In front of a full house at Xconomy’s first public Big Apple event—New York Life Sciences 2031—biotech entrepreneurs Sam Waksal and Eric Schadt wagered on the likelihood that computers would overtake human scientists in the quest to develop drugs. Schadt pointed to IBM’s Watson as an example of a computer performing better than humans at a complex task (namely winning the game show Jeopardy), and he predicted that the drug industry would be altered significantly by bioinformatics, or the use of computation and artificial intelligence to translate genomic information into useable therapies. Replied Waksal: “Sequencing every gene isn’t going to reposition every drug to make it work. Drug discovery is a different science. It can’t be done by some computer.”
Schadt is the chief scientific officer of Pacific Biosciences and the new head of the Mount Sinai Institute for Genomics and Multiscale Biology. Waksal is the founder and former CEO of ImClone Systems and the founder and current CEO of biotech startup Kadmon. They were joined in the lively panel discussion by Barbara Dalton, vice president of venture capital for Pfizer, Samuel Isaly, managing partner of OrbiMed Advisors, and moderator Les Funtleyder, portfolio manager of the Miller Tabak Health Care Transformation Fund.
The after-work panel event took place at the Alexandria Center for Life Sciences on New York’s east side. Our audience of more than 150 participated enthusiastically, lobbing questions at the panelists, and tweeting highlights of the night’s discussion on our Twitter feed, #NY2031. (Search that hashtag on Twitter and you can follow the events as they happened in real time.)

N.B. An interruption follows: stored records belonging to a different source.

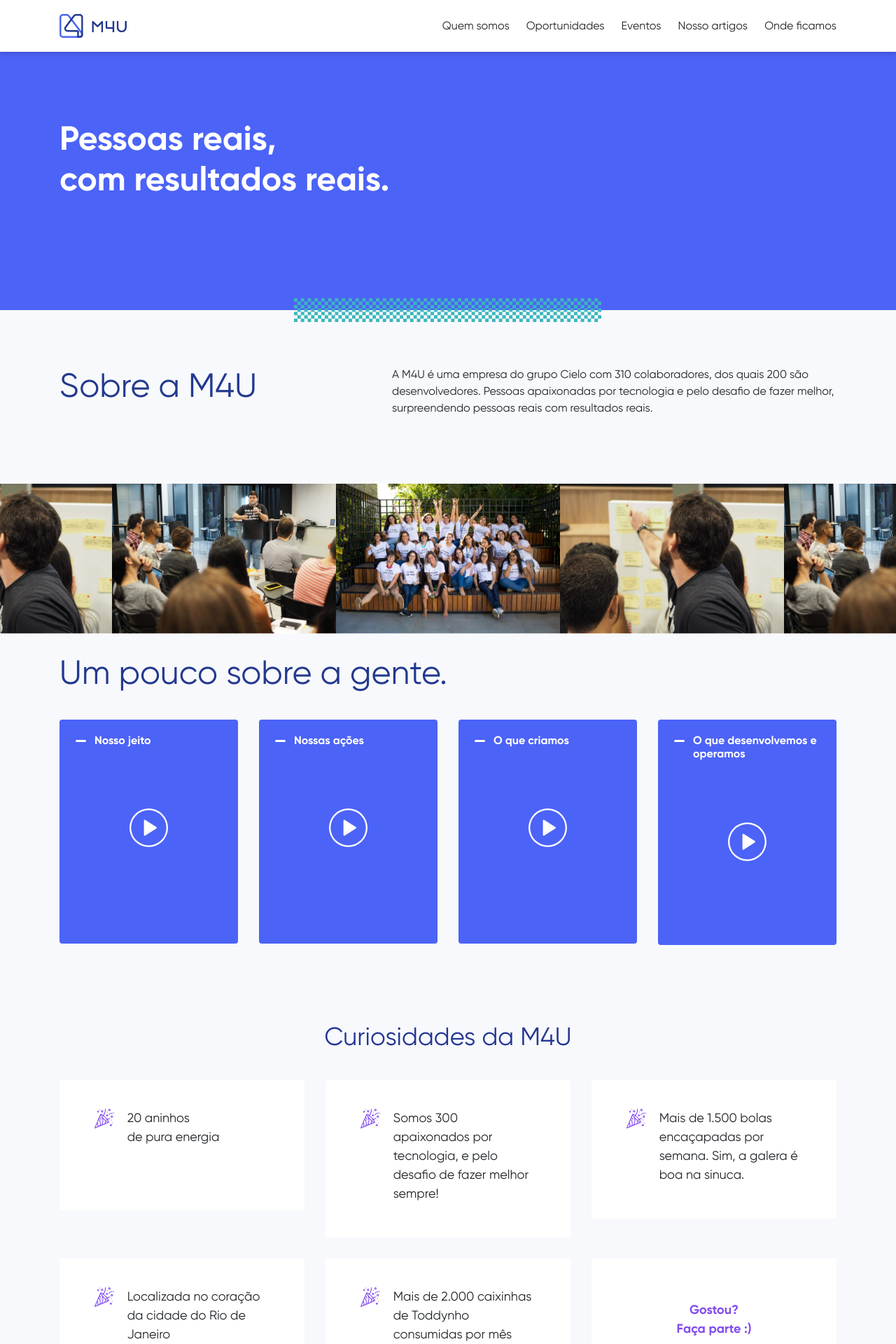
After one commit to sicuro/M4U, a PHP site: page /quem-somos.html in a window 1280 px wide. The commit adds this page. Shown: the top 1920 px of the page at 70% size. Run offline with PHP 8.4, Linux system fonts and the light colour scheme; some libraries are stand-ins or nearby versions.

Commit message:
quem somos

```diff
--- a/css/style.css
+++ b/css/style.css
@@ -453,4 +453,88 @@
 .show-menu {
   display: block; }
 
+.quem-somos {
+  background: #4C63F7; }
+  .quem-somos:after {
+    content: "";
+    width: 100%;
+    height: 40px;
+    margin-top: -20px;
+    background: url(../images/bg-square.svg) no-repeat center;
+    position: absolute; }
+  .quem-somos h1 {
+    padding-top: 170px;
+    padding-bottom: 150px;
+    color: #ffffff;
+    font-weight: bold;
+    font-size: 48px; }
+
+.sobre-m4u {
+  padding-top: 80px;
+  padding-bottom: 80px; }
+
+.um-pouco-sobre {
+  margin-bottom: 40px; }
+  .um-pouco-sobre h1 {
+    margin-top: 28px; }
+  .um-pouco-sobre .card-sobre {
+    background: #4C63F7;
+    border-radius: 4px;
+    padding: 20px;
+    margin-top: 30px;
+    margin-bottom: 30px;
+    min-height: 320px; }
+    .um-pouco-sobre .card-sobre img {
+      padding-top: 80px;
+      padding-bottom: 100px; }
+    .um-pouco-sobre .card-sobre h2 {
+      font-size: 16px;
+      color: #ffffff;
+      text-align: left;
+      padding-left: 30px;
+      font-weight: bold; }
+      .um-pouco-sobre .card-sobre h2:before {
+        content: "";
+        width: 20px;
+        height: 40px;
+        margin-left: -30px;
+        margin-top: -10px;
+        background: url(../images/bg-traco.svg) no-repeat center;
+        position: absolute; }
+
+.modal-dialog {
+  max-width: 800px;
+  margin: 30px auto; }
+
+.modal-body {
+  position: relative;
+  padding: 0px; }
+
+.close {
+  position: absolute;
+  right: -30px;
+  top: 0;
+  z-index: 999;
+  font-size: 2rem;
+  font-weight: normal;
+  color: #fff;
+  opacity: 1; }
+
+.curiosidades {
+  margin-bottom: 40px; }
+  .curiosidades h2 {
+    margin-top: 40px;
+    margin-bottom: 40px; }
+  .curiosidades .card-curiosidades {
+    background: #ffffff;
+    padding: 50px;
+    min-height: 186px;
+    padding-top: 40px;
+    font-size: 18px;
+    margin-bottom: 30px; }
+    .curiosidades .card-curiosidades .faca-parte {
+      color: #824BEF;
+      font-weight: bold;
+      padding-top: 20px; }
+
 /*# sourceMappingURL=style.css.map */
--- a/css/style.scss
+++ b/css/style.scss
@@ -1,6 +1,7 @@
 body {
 	font-family: 'Gilroy';
 	background: #F8F9FC;
+
 }
 
 h1 {
@@ -619,3 +620,126 @@
 .show-menu {
 	display: block;
 }
+
+.quem-somos {
+	background: #4C63F7;
+
+	&:after {
+		content: "";
+	    width: 100%;
+	    height: 40px;
+	    margin-top: -20px;
+	    background: url(../images/bg-square.svg) no-repeat center;
+	    position: absolute;
+	}
+
+	h1 {
+		padding-top:170px;
+		padding-bottom:150px;
+		color: #ffffff;
+		font-weight: bold;
+		font-size: 48px;
+	}
+}
+
+.sobre-m4u {
+
+	padding-top: 80px;
+	padding-bottom:80px;
+}
+
+.carrosel-fotos {
+
+
+}
+
+.um-pouco-sobre {
+
+	margin-bottom: 40px;
+
+		h1 {
+			margin-top: 28px;
+		}
+
+	.card-sobre {
+
+		background:#4C63F7;
+		border-radius:4px;
+		padding:20px;
+		margin-top: 30px;
+		margin-bottom: 30px;
+		min-height: 320px;
+
+		img {
+		    padding-top: 80px;
+   			padding-bottom: 100px;
+		}
+
+
+		h2 {
+			font-size: 16px;
+			color: #ffffff;
+			text-align: left;
+			padding-left:30px;
+			font-weight: bold;
+
+			 	&:before {
+				    content: "";
+				    width: 20px;
+				    height: 40px;
+				    margin-left: -30px;
+				    margin-top: -10px;
+				    background: url(../images/bg-traco.svg) no-repeat center;
+				    position: absolute;
+			    }
+		}
+	}
+}
+
+.modal-dialog {
+      max-width: 800px;
+      margin: 30px auto;
+  }
+
+
+
+.modal-body {
+  position:relative;
+  padding:0px;
+}
+.close {
+  position:absolute;
+  right:-30px;
+  top:0;
+  z-index:999;
+  font-size:2rem;
+  font-weight: normal;
+  color:#fff;
+  opacity:1;
+}
+
+.curiosidades {
+
+	margin-bottom: 40px;
+
+	h2 {
+		margin-top: 40px;
+		margin-bottom: 40px;
+	}
+
+	.card-curiosidades {
+	    background: #ffffff;
+	    padding: 50px;
+	    min-height: 186px;
+	    padding-top: 40px;
+
+	    font-size: 18px;
+	    margin-bottom: 30px;
+
+	    .faca-parte {
+	    	color: #824BEF;
+	    	font-weight: bold;
+	    	padding-top:20px;
+	    }
+	}
+}
--- /dev/null
+++ b/quem-somos.html
@@ -0,0 +1,285 @@
+<!doctype html>
+<html lang="en">
+  <head>
+    <!-- Required meta tags -->
+    <meta charset="utf-8">
+    <meta name="viewport" content="width=device-width, initial-scale=1, shrink-to-fit=no">
+    <meta name="theme-color" content="#4C63F7" />
+
+
+    <!-- Bootstrap CSS -->
+    <link rel="stylesheet" href="https://stackpath.bootstrapcdn.com/bootstrap/4.4.1/css/bootstrap.min.css" integrity="sha384-Vkoo8x4CGsO3+Hhxv8T/Q5PaXtkKtu6ug5TOeNV6gBiFeWPGFN9MuhOf23Q9Ifjh" crossorigin="anonymous">
+    <link rel="stylesheet" type="text/css" href="./css/style.css">
+    <link rel="stylesheet" type="text/css" href="./css/font.css">
+    <link href="https://cdnjs.cloudflare.com/ajax/libs/owl-carousel/1.3.3/owl.carousel.css" rel="stylesheet" />
+
+
+    <title>M4U</title>
+  </head>
+  <body>
+    <header>
+      <div class="container">
+        <div class="row">
+          <div class="col-lg-12">
+            <div class="row">
+              <div class="logo col-4">
+                <img src="images/logo.svg">
+              </div>
+              <div class="menu col-8 text-right">
+                <ul>
+                  <li><a href="#">Quem somos</a></li>
+                  <li><a href="#">Oportunidades</a></li>
+                  <li><a href="#">Eventos</a></li>
+                  <li><a href="#">Nosso artigos</a></li>
+                  <li><a href="#">Onde ficamos</a></li>
+                </ul>
+                <div class="menu-mobile">
+                  <img src="images/menu.svg">
+                </div>
+              </div>
+            </div>
+          </div>
+        </div>
+      </div>
+    </header>
+
+    <section class="quem-somos">
+      <div class="container">
+        <div class="row">
+          <div class="col-lg-12">
+            <h1>Pessoas reais, <br>com resultados reais.</h1>
+          </div>
+        </div>
+      </div>
+    </section>
+
+    <section class="sobre-m4u">
+      <div class="container">
+        <div class="row">
+          <div class="col-lg-5">
+            <h1>Sobre a M4U</h1>
+          </div>
+          <div class="col-lg-7">
+            <p>A M4U é uma empresa do grupo Cielo com 310 colaboradores, dos quais 200 são desenvolvedores. Pessoas apaixonadas por tecnologia e pelo desafio de fazer melhor, surpreendendo pessoas reais com resultados reais.</p>
+          </div>
+        </div>
+      </div>
+    </section>
+
+    <section class="carrosel-fotos">
+      <div class="owl-carousel">
+          <div class="item"> <img class="img-fluid" src="images/foto_01.jpg" alt="image" /> </div>
+          <div class="item"> <img class="img-fluid" src="images/foto_02.jpg" alt="image" /> </div>
+          <div class="item"> <img class="img-fluid" src="images/foto_03.jpg" alt="image" /> </div>
+      </div>
+    </section>
+
+    <section class="um-pouco-sobre">
+      <div class="container">
+        <div class="row">
+          <div class="col-lg-12">
+            <h1>Um pouco sobre a gente.</h1>
+          </div>
+
+          <div class="col-lg-3" data-toggle="modal" data-src="https://player.vimeo.com/video/294627421" data-target="#myModal">
+              <div class="col-lg-12 card-sobre text-center">
+                <h2>Nosso jeito</h2>
+                <img src="images/play-button-1.svg">
+              </div>
+          </div>
+
+          <div class="col-lg-3" data-toggle="modal" data-src="https://player.vimeo.com/video/294627421" data-target="#myModal">
+              <div class="col-lg-12 card-sobre text-center">
+                <h2>Nossas ações</h2>
+                <img src="images/play-button-1.svg">
+              </div>
+          </div>
+
+          <div class="col-lg-3" data-toggle="modal" data-src="https://player.vimeo.com/video/294627421" data-target="#myModal">
+              <div class="col-lg-12 card-sobre text-center">
+                <h2>O que criamos</h2>
+                <img src="images/play-button-1.svg">
+              </div>
+          </div>
+
+          <div class="col-lg-3" data-toggle="modal" data-src="https://player.vimeo.com/video/294627421" data-target="#myModal">
+              <div class="col-lg-12 card-sobre text-center">
+                <h2>O que desenvolvemos e operamos</h2>
+                <img src="images/play-button-1.svg">
+              </div>
+          </div>
+
+          <div class="modal fade" id="myModal" tabindex="-1" role="dialog" aria-labelledby="exampleModalLabel" aria-hidden="true">
+            <div class="modal-dialog" role="document">
+              <div class="modal-content">
+
+
+                <div class="modal-body">
+
+                 <button type="button" class="close" data-dismiss="modal" aria-label="Close">
+                    <span aria-hidden="true">&times;</span>
+                  </button>
+                  <!-- 16:9 aspect ratio -->
+          <div class="embed-responsive embed-responsive-16by9">
+            <iframe class="embed-responsive-item" src="" id="video"  allowscriptaccess="always" allow="autoplay"></iframe>
+          </div>
+
+
+                </div>
+
+              </div>
+            </div>
+          </div>
+
+
+        </div>
+      </div>
+    </section>
+
+    <section class="curiosidades">
+      <div class="container">
+        <div class="row">
+          <div class="col-12 text-center">
+            <h2>Curiosidades da M4U</h2>
+          </div>
+          <div class="col-lg-4">
+            <div class="col-lg-12 card-curiosidades">
+              <div class="row">
+                <div class="col-2"><img src="images/ico-01.svg"></div>
+                <div class="col-10">20 aninhos <br>de pura energia</div>
+              </div>
+            </div>
+          </div>
+
+          <div class="col-lg-4">
+            <div class="col-lg-12 card-curiosidades">
+              <div class="row">
+                <div class="col-2"><img src="images/ico-01.svg"></div>
+                <div class="col-10">Somos 300 apaixonados por tecnologia, e pelo desafio
+de fazer melhor sempre!</div>
+              </div>
+            </div>
+          </div>
+
+          <div class="col-lg-4">
+            <div class="col-lg-12 card-curiosidades">
+              <div class="row">
+                <div class="col-2"><img src="images/ico-01.svg"></div>
+                <div class="col-10">Mais de 1.500 bolas encaçapadas por semana.
+Sim, a galera é boa
+na sinuca. </div>
+              </div>
+            </div>
+          </div>
+
+          <div class="col-lg-4">
+            <div class="col-lg-12 card-curiosidades">
+              <div class="row">
+                <div class="col-2"><img src="images/ico-01.svg"></div>
+                <div class="col-10">Localizada no coração
+da cidade do Rio de Janeiro</div>
+              </div>
+            </div>
+          </div>
+
+          <div class="col-lg-4">
+            <div class="col-lg-12 card-curiosidades">
+              <div class="row">
+                <div class="col-2"><img src="images/ico-01.svg"></div>
+                <div class="col-10">Mais de 2.000 caixinhas de Toddynho consumidas por mês</div>
+              </div>
+            </div>
+          </div>
+
+          <div class="col-lg-4 text-center">
+            <div class="col-lg-12 card-curiosidades">
+              <div class="row">
+                <div class="col-12 faca-parte">Gostou?<br>
+Faça parte :)</div>
+              </div>
+            </div>
+          </div>
+
+        </div>
+      </div>
+    </section>
+
+    <section class="oque-movimenta">
+      <div class="container text-center">
+        <div class="row">
+          <div class="col-lg-12">
+            <h2>O que te movimenta?</h2>
+            <div class="row">
+
+                <div class="col-lg-4">
+                  <div class="col-lg-12 box-movimenta-1 text-left">
+                    <h2>Desenvolvimento</h2>
+                    <p>Faça parte da nossa </br> revolução digital.</p>
+                    <div class="saiba-mais-movimenta">Saiba mais</div>
+                  </div>
+                </div>
+
+                <div class="col-lg-4">
+                  <div class="col-lg-12 box-movimenta-2 text-left">
+                    <h2>Produtos</h2>
+                    <p>Crie soluções para melhorar </br> a vida de nossos clientes e parceiros.</p>
+                    <div class="saiba-mais-movimenta">Saiba mais</div>
+                  </div>
+                </div>
+
+                <div class="col-lg-4">
+                  <div class="col-lg-12 box-movimenta-3 text-left">
+                    <h2>Outras vagas</h2>
+                    <p>Crie soluções para melhorar </br> a vida de nossos clientes e parceiros.</p>
+                    <div class="saiba-mais-movimenta">Saiba mais</div>
+                  </div>
+                </div>
+
+            </div>
+          </div>
+        </div>
+      </div>
+    </section>
+
+    <footer>
+      <div class="container">
+        <div class="row">
+          <div class="col-lg-12 text-center logo-footer">
+            <img src="images/logo-footer.svg">
+          </div>
+          <div class="col-lg-12 text-center text-footer">M4U © 2020. Todos os direitos reservados</div>
+        </div>
+      </div>
+    </footer>
+
+    <div class="menu-mobile-open">
+      <div class="container">
+        <div class="row">
+          <div class="col-12">
+            <div class="row">
+              <div class="col-12 text-right">
+                <img class="close-menu" src="images/close.svg">
+              </div>
+            </div>
+
+            <ul>
+              <li><b>Home</b></li>
+              <li>Quem somos</li>
+              <li>Vagas</li>
+              <li>Artigos</li>
+              <li>Onde ficamos</li>
+            </ul>
+          </div>
+        </div>
+      </div>
+    </div>
+    <!-- Optional JavaScript -->
+    <!-- jQuery first, then Popper.js, then Bootstrap JS -->
+    <script src="https://code.jquery.com/jquery-3.4.1.slim.min.js" integrity="sha384-J6qa4849blE2+poT4WnyKhv5vZF5SrPo0iEjwBvKU7imGFAV0wwj1yYfoRSJoZ+n" crossorigin="anonymous"></script>
+    <script src="https://cdn.jsdelivr.net/npm/popper.js@1.16.0/dist/umd/popper.min.js" integrity="sha384-Q6E9RHvbIyZFJoft+2mJbHaEWldlvI9IOYy5n3zV9zzTtmI3UksdQRVvoxMfooAo" crossorigin="anonymous"></script>
+    <script src="https://stackpath.bootstrapcdn.com/bootstrap/4.4.1/js/bootstrap.min.js" integrity="sha384-wfSDF2E50Y2D1uUdj0O3uMBJnjuUD4Ih7YwaYd1iqfktj0Uod8GCExl3Og8ifwB6" crossorigin="anonymous"></script>
+        <script src="https://cdnjs.cloudflare.com/ajax/libs/owl-carousel/1.3.3/owl.carousel.js"></script>
+
+    <script src="js/script.js" type="text/javascript"></script>
+  </body>
+</html>
```
Also changed, not shown: js/script.js (+52 -0 lines), images/009_caixa_copy.png (added), images/foto_01.jpg (added), images/foto_02.jpg (added), images/foto_03.jpg (added), images/giphy.gif (added), images/ico-01.svg (added), images/play-button-1.jpg (added), images/play-button-1.svg (added), images/thumb_video_01.jpg (added), 2 other files.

The discussion started with each panelist making his or her prediction for where life sciences would be 20 years from now. Said Funtleyder: “My vision is that we will have our genetic sequences and our electronic medical records on our smartphones. We will go to a doctor that has been directed to us by a crowd-sourced social network and … Next Page »